Jim Reyland's play Stand has received a lot of attention due to its efforts to unite the greater Nashville area in the fight against homelessness. Of course, good intentions don't always translate into good art. Fortunately for local theatergoers, Reyland's fine script, drawn from personal experience, is up to his noble goal, further proving that timeworn shibboleth, "Write what you know."
Reyland has crafted a fair amount of serious works over the years, but this play clearly represents something closer to his heart. His terse and credible dialogue, poignant and speckled with surprising humor, tells the story of the homeless Johnny and businessman Mark, who become friends and together take a redemptive personal journey.

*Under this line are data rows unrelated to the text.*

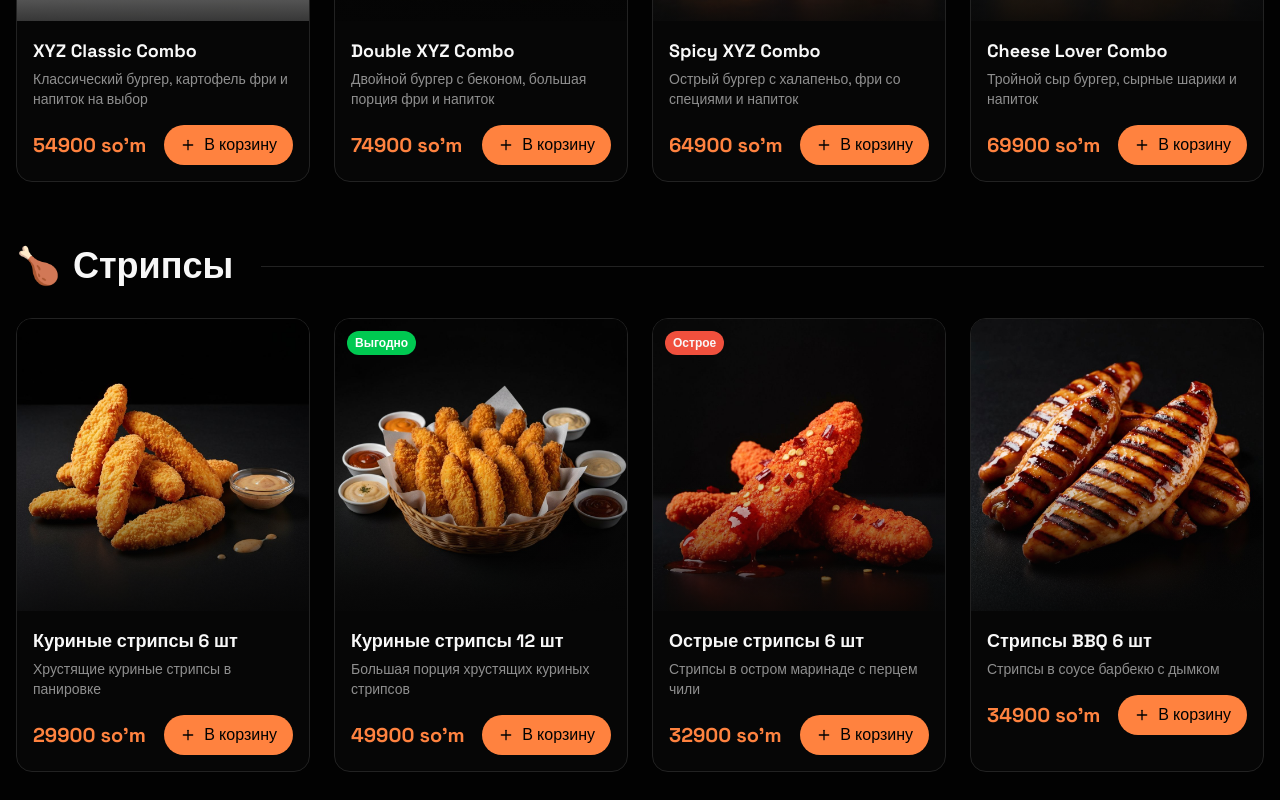
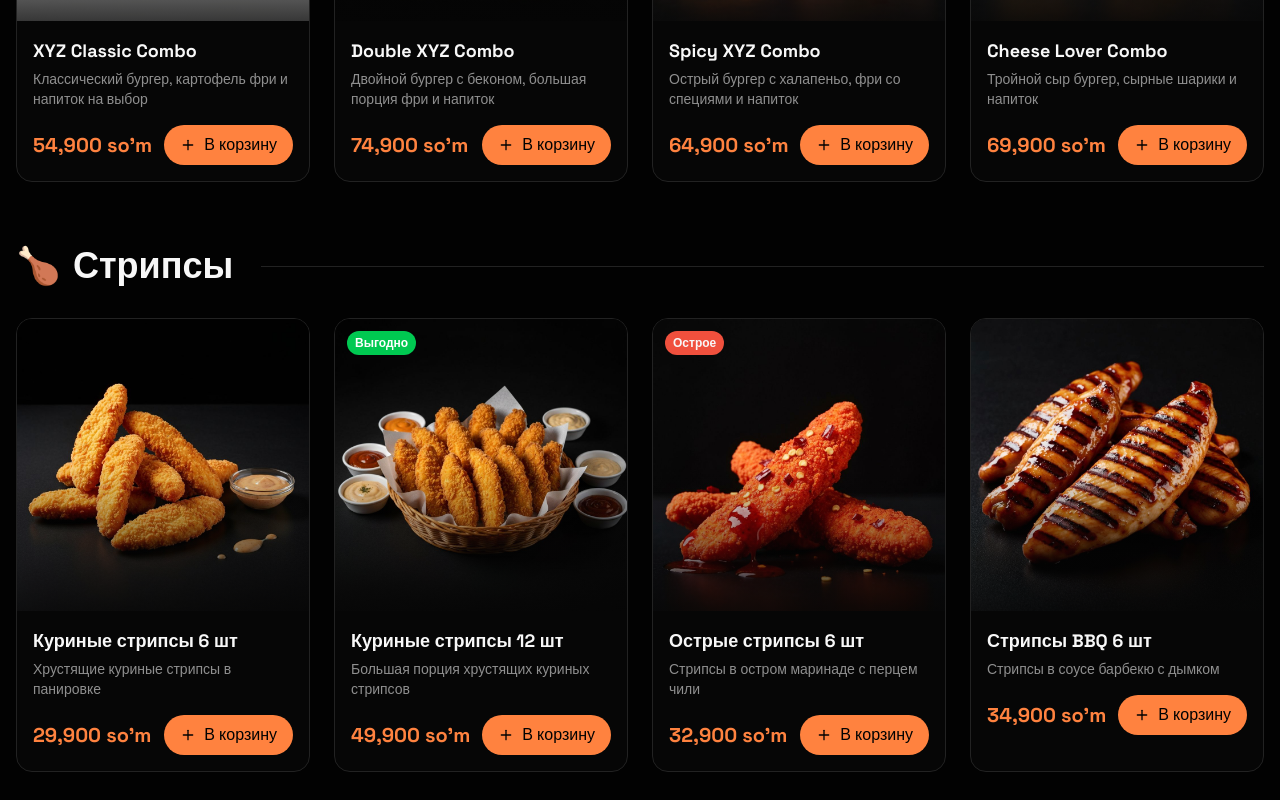
Before and after one commit to Murodbek2004/xyzburger, a Next.js app: page / in a window 1280 px wide. Shown: the part 1240-2040 px from the top of the page. Built offline with nearby package versions, Linux system fonts and the light colour scheme.

Commit message:
Update menu-card.tsx

```diff
--- a/components/menu-card.tsx
+++ b/components/menu-card.tsx
@@ -78,7 +78,7 @@ export function MenuCard({ item, index }: MenuCardProps) {
 
         <div className="flex items-center justify-between">
           <span className="text-xl font-bold text-primary">
-            {item.price} so'm
+            {item.price.toLocaleString('uz-UZ')} so'm
           </span>
           <button
             onClick={handleAddToCart}
```
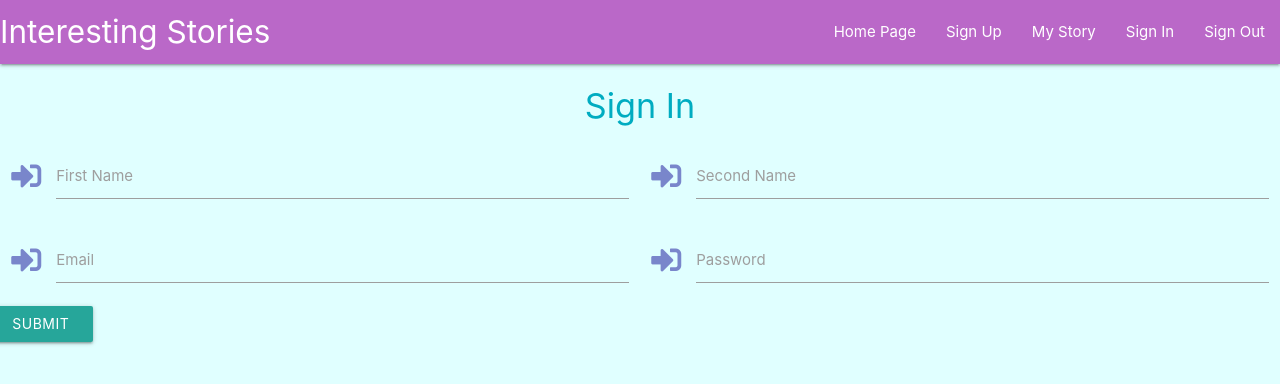
After one commit to Code-Institute-Submissions/donald-task-manager-project, a Flask app: page /sign_up in a window 1280 px wide. The commit adds this page. Shown: the top 384 px of the page. Run offline with Flask 2, Linux system fonts and the light colour scheme; some libraries are stand-ins or nearby versions.

Commit message:
added sign-up template

```diff
--- a/app.py
+++ b/app.py
@@ -4,6 +4,7 @@ from flask import (
     redirect, request, session, url_for)
 from flask_pymongo import PyMongo
 from bson.objectid import ObjectId
+from werkzeug.security import generate_password_hash, check_password_hash, safe_str_cmp
 if os.path.exists("env.py"):
     import env
 
@@ -21,6 +22,11 @@ def allow_tasks():
     tasks = mongo.db.task.find()
     return render_template("tasks.html", tasks=tasks)
 
+@app.route("/sign_up", methods=["GET", "POST"])
+def sign_up():
+    return render_template("sign_up.html")
+
+
 if __name__ == "__main__":
     app.run(host=os.environ.get("IP"),
             port=int(os.environ.get("PORT")),
--- a/templates/length.html
+++ b/templates/length.html
@@ -19,7 +19,7 @@
         <a href="#" data-target="mobile-demo" class="sidenav-trigger left"><i class="fa fa-bars"></i></a>
         <ul class="right hide-on-med-and-down">
             <li><a href="{{ url_for('allow_tasks') }}">Home Page</a></li>
-            <li><a href="#">Sign Up</a></li>
+            <li><a href="{{ url_for('sign_up') }}">Sign Up</a></li>
             <li><a href="#">My Story</a></li>
             <li><a href="#">Sign In</a></li>
             <li><a href="#">Sign Out</a></li>
@@ -30,7 +30,7 @@
     <ul class="sidenav" id="mobile-demo">
             <li class="center-align pink-text text-darken-3">Interesting Stories</li>
             <li><a href="{{ url_for('allow_tasks') }}">Home Page</a></li>
-            <li><a href="#">Sign Up</a></li>
+            <li><a href="{{ url_for('sign_up') }}">Sign Up</a></li>
             <li><a href="#">My Story</a></li>
             <li><a href="#">Sign In</a></li>
             <li><a href="#">Sign Out</a></li>
--- /dev/null
+++ b/templates/sign_up.html
@@ -0,0 +1,39 @@
+{% extends "length.html" %}
+{% block content %}
+
+<h4 class="center-align cyan-text text-darken-1">Sign In</h4>
+
+  <div class="row">
+    <form class="col s12" method="POST" action="{{ url_for('sign_up') }}">
+      <div class="row">
+        <div class="input-field col s6">
+          <i class="fas fa-sign-in-alt prefix indigo-text text-lighten-2"></i>
+          <input id="first_name" name="first_name" type="text" class="validate">
+          <label for="first_name">First Name</label>
+        </div>
+        <div class="input-field col s6">
+          <i class="fas fa-sign-in-alt prefix indigo-text text-lighten-2"></i>
+          <input id="second_name" name="second_name" type="text" class="validate">
+          <label for="second_name">Second Name</label>
+        </div>
+        <div class="input-field col s6">
+          <i class="fas fa-sign-in-alt prefix indigo-text text-lighten-2"></i>
+          <input id="email" name="email" type="email" class="validate">
+          <label for="icon_telephone">Email</label>
+        </div>
+        <div class="input-field col s6">
+          <i class="fas fa-sign-in-alt prefix indigo-text text-lighten-2"></i>
+          <input id="password" name="password" type="password" class="validate">
+          <label for="icon_telephone">Password</label>
+        </div>
+        <div class="row">
+          <button class="btn waves-effect waves-light" type="submit" name="action">Submit
+            <i class="material-icons right"></i>
+          </button>
+
+        </div>
+      </div>
+    </form>
+  </div>
+
+{% endblock %}
```
Also changed, not shown: rubbish.txt (deleted, +0 -24 lines).
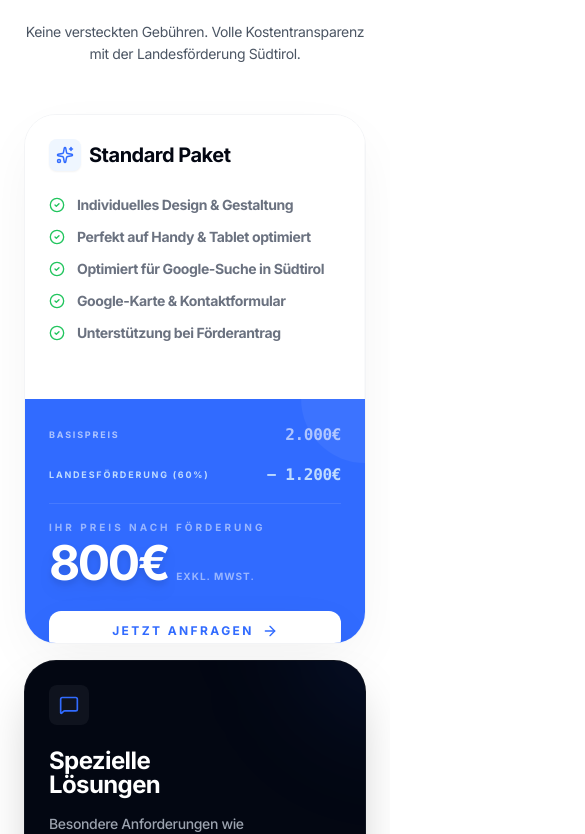
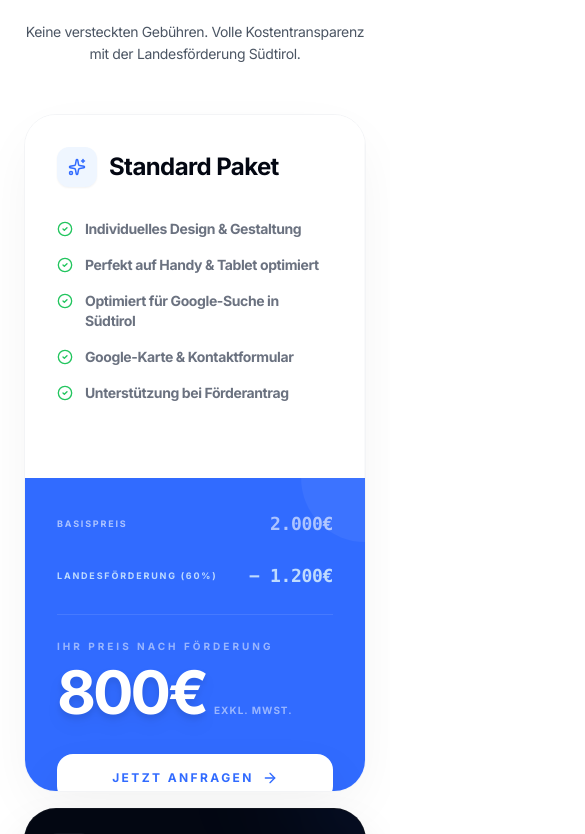
Before and after one commit to peterflowset/flowset-web-design, a React (Vite) app: page / in a window 390 px wide. Shown: the part 7750-8584 px from the top of the page, 585 px wide, since content can reach past the window. Built offline with nearby package versions, Linux system fonts and the light colour scheme.

Commit message:
Fix: Mobile Overflow, Safari Performance & Pricing Button

```diff
--- a/components/PricingTable.tsx
+++ b/components/PricingTable.tsx
@@ -18,14 +18,14 @@ export const PricingTable: React.FC = () => {
             className="lg:col-span-8 flex flex-col md:flex-row bg-white rounded-[32px] sm:rounded-[40px] border border-gray-100 overflow-hidden shadow-[0_20px_60px_-10px_rgba(0,0,0,0.06)] hover:shadow-[0_30px_80px_-10px_rgba(0,0,0,0.1)] transition-all duration-700"
             style={{ transform: 'translateZ(0)', WebkitBackfaceVisibility: 'hidden' }}
           >
-            <div className="flex-[1.2] p-6 sm:p-10 bg-white border-r border-gray-50">
-              <div className="flex items-center gap-2 sm:gap-3 mb-6 sm:mb-8">
-                <div className="w-8 h-8 sm:w-10 sm:h-10 bg-blue-50 text-[#316bff] rounded-lg sm:rounded-xl flex items-center justify-center shadow-sm">
+            <div className="flex-[1.2] p-8 sm:p-10 bg-white border-r border-gray-50">
+              <div className="flex items-center gap-3 sm:gap-3 mb-8 sm:mb-8">
+                <div className="w-10 h-10 sm:w-10 sm:h-10 bg-blue-50 text-[#316bff] rounded-xl flex items-center justify-center shadow-sm">
                   <Sparkles size={18} className="sm:w-5 sm:h-5" />
                 </div>
-                <h3 className="text-xl sm:text-2xl font-bold tracking-tight">Standard Paket</h3>
+                <h3 className="text-2xl sm:text-2xl font-bold tracking-tight">Standard Paket</h3>
               </div>
-              <ul className="space-y-3 sm:space-y-5">
+              <ul className="space-y-4 sm:space-y-5">
                 {[
                   "Individuelles Design & Gestaltung",
                   "Perfekt auf Handy & Tablet optimiert",
@@ -41,23 +41,23 @@ export const PricingTable: React.FC = () => {
               </ul>
             </div>
 
-            <div className="flex-1 p-6 sm:p-10 bg-[#316bff] text-white flex flex-col justify-between relative overflow-hidden">
+            <div className="flex-1 p-8 sm:p-10 bg-[#316bff] text-white flex flex-col relative overflow-hidden">
               <div className="absolute top-0 right-0 w-32 h-32 sm:w-40 sm:h-40 bg-white/5 rounded-full -translate-y-1/2 translate-x-1/2"></div>
 
-              <div className="space-y-4 sm:space-y-6 relative z-10">
+              <div className="space-y-6 sm:space-y-6 relative z-10 mb-8 md:mb-0">
                 <div className="flex justify-between items-center opacity-60">
                   <span className="font-bold uppercase tracking-[0.2em] sm:tracking-[0.25em] text-[9px]">Basispreis</span>
-                  <span className="text-base sm:text-lg font-bold font-mono">2.000€</span>
+                  <span className="text-lg sm:text-lg font-bold font-mono">2.000€</span>
                 </div>
                 <div className="flex justify-between items-center text-blue-200">
                   <span className="font-bold uppercase tracking-[0.2em] sm:tracking-[0.25em] text-[9px]">Landesförderung (60%)</span>
-                  <span className="text-base sm:text-lg font-bold font-mono">− 1.200€</span>
+                  <span className="text-lg sm:text-lg font-bold font-mono">− 1.200€</span>
                 </div>
-                <div className="h-px bg-white/10 my-4 sm:my-6"></div>
-                <div className="flex flex-col gap-1 sm:gap-2">
+                <div className="h-px bg-white/10 my-6 sm:my-6"></div>
+                <div className="flex flex-col gap-2 sm:gap-2">
                   <span className="text-[10px] font-bold uppercase tracking-[0.3em] sm:tracking-[0.4em] opacity-50">Ihr Preis nach Förderung</span>
                   <div className="flex items-baseline gap-2">
-                    <span className="text-5xl sm:text-6xl font-bold text-white leading-none tracking-tighter drop-shadow-lg">800€</span>
+                    <span className="text-6xl sm:text-6xl font-bold text-white leading-none tracking-tighter drop-shadow-lg">800€</span>
                     <span className="text-[10px] font-bold opacity-50 uppercase tracking-widest">exkl. MwSt.</span>
                   </div>
                 </div>
@@ -65,7 +65,7 @@ export const PricingTable: React.FC = () => {
 
               <button
                 onClick={() => document.getElementById('contact')?.scrollIntoView({ behavior: 'smooth' })}
-                className="mt-6 sm:mt-10 w-full bg-white text-[#316bff] py-3 sm:py-4 rounded-xl sm:rounded-2xl text-xs font-bold uppercase tracking-[0.2em] shadow-2xl hover:bg-gray-50 transition-all flex items-center justify-center gap-2 sm:gap-3 relative z-10 active:scale-[0.98]"
+                className="mt-auto w-full bg-white text-[#316bff] py-4 sm:py-4 rounded-2xl sm:rounded-2xl text-xs font-bold uppercase tracking-[0.2em] shadow-2xl hover:bg-gray-50 transition-all flex items-center justify-center gap-2 sm:gap-3 relative z-10 active:scale-[0.98]"
                 style={{ transform: 'translateZ(0)', WebkitBackfaceVisibility: 'hidden' }}
               >
                 Jetzt anfragen
--- a/components/ProcessTimeline.tsx
+++ b/components/ProcessTimeline.tsx
@@ -34,15 +34,15 @@ export const ProcessTimeline: React.FC = () => {
   const [progress, setProgress] = useState(0);
 
   useEffect(() => {
-    const handleScroll = () => {
+    let ticking = false;
+
+    const updateProgress = () => {
       if (!containerRef.current) return;
 
       const { top, height } = containerRef.current.getBoundingClientRect();
       const windowHeight = window.innerHeight;
 
       // We want the line to fill as it crosses the center of the screen
-      // Start: Top of container touches center of screen
-      // End: Bottom of container touches center of screen
       const start = windowHeight / 2;
 
       // Calculate how much of the container has passed the "beam" (center of screen)
@@ -52,10 +52,19 @@ export const ProcessTimeline: React.FC = () => {
       const p = distFromTop / height;
 
       setProgress(Math.max(0, Math.min(1, p)));
+      ticking = false;
     };
 
-    window.addEventListener('scroll', handleScroll);
-    handleScroll(); // initial
+    const handleScroll = () => {
+      if (!ticking) {
+        window.requestAnimationFrame(updateProgress);
+        ticking = true;
+      }
+    };
+
+    window.addEventListener('scroll', handleScroll, { passive: true });
+    updateProgress(); // initial
+
     return () => window.removeEventListener('scroll', handleScroll);
   }, []);
 
--- a/index.html
+++ b/index.html
@@ -1,6 +1,6 @@
 
 <!DOCTYPE html>
-<html lang="de" class="scroll-smooth">
+<html lang="de" class="scroll-smooth overflow-x-hidden">
   <head>
     <meta charset="UTF-8" />
     <meta name="viewport" content="width=device-width, initial-scale=1.0" />
```
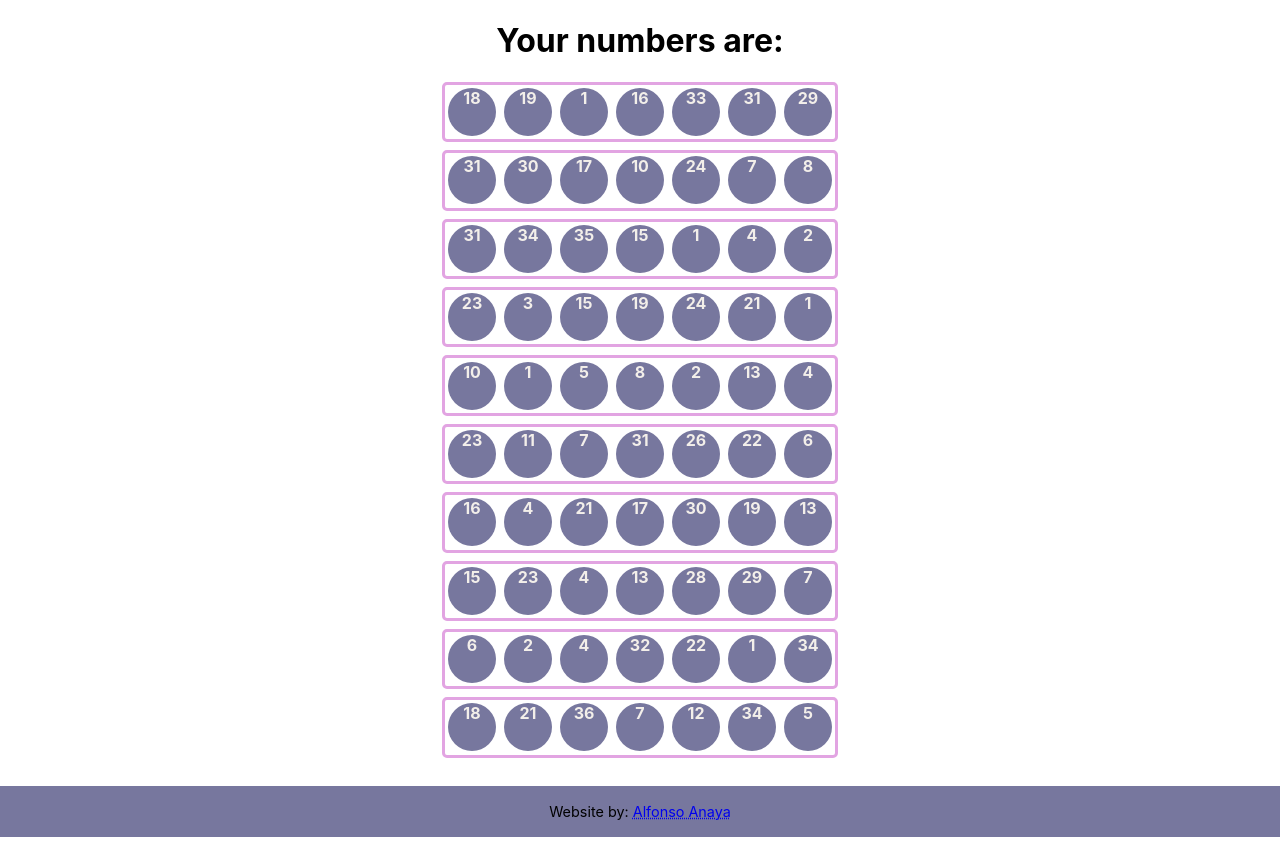
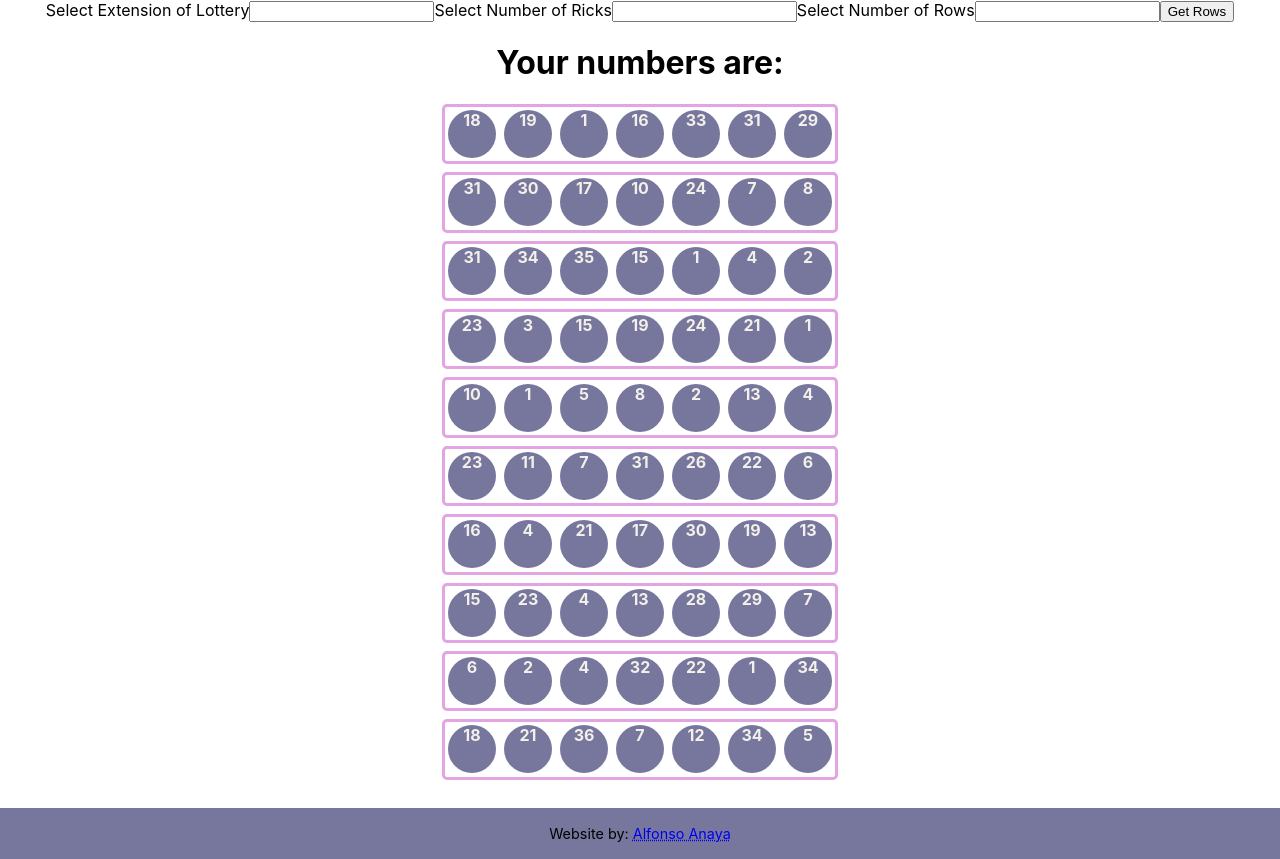
Before and after one commit to AlfonsoAnaya/lotto-picker-react, a React (Create React App) app: page / in a window 1280 px wide. Before the commit the page ends 837 px from the top, so only its background shows below. Built offline with nearby package versions, Linux system fonts and the light colour scheme.

Commit message:
add form without proper management

```diff
--- a/src/App.js
+++ b/src/App.js
@@ -1,12 +1,15 @@
 import './App.css';
+import Form from "./components/Form.js"
 import PickNumbers from './components/PickNumbers.js';
 import Footer from "./components/Footer"
+
 
 let numberOfRows = 10;
 
 function App() {
   return (
     <div className="App">
+      <Form />
       <h1>Your numbers are:</h1>
       {Array(numberOfRows).fill(<PickNumbers />)}
       <Footer />
--- /dev/null
+++ b/src/components/Form.js
@@ -0,0 +1,20 @@
+function Form() {
+    return (
+        <>
+            <label>
+                Select Extension of Lottery<input name="sheet" />
+            </label>
+            <label>
+                Select Number of Ricks<input name="picks" />
+            </label>
+            <label>
+                Select Number of Rows<input name="" />
+            </label>
+            <button>
+                Get Rows
+            </button>
+        </>
+    )
+}
+
+export default Form
```
Also changed, not shown: src/components/Header.js (added).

Barry Scott and Chip Arnold, veteran actors with high local standing, give virtuoso performances under the careful direction of David Compton. Scott's Johnny is simplehearted but sincere, and like many homeless people clearly suffers the ravages of longtime despair and addiction. Arnold's Mark is defeated in his own way, but he has resources to help his new friend, and his character's uncommon efforts as Good Samaritan are relayed with a good deal of heart.
In addition to raising money for a good cause, Reyland's play is a significant theatrical success as well.
Stand will be staged Thursday, Sept. 6, through Saturday at Lipscomb University's Shamblin Theatre. Performances continue through Nov. 10 at a variety of locations; check writersstage.com for a schedule.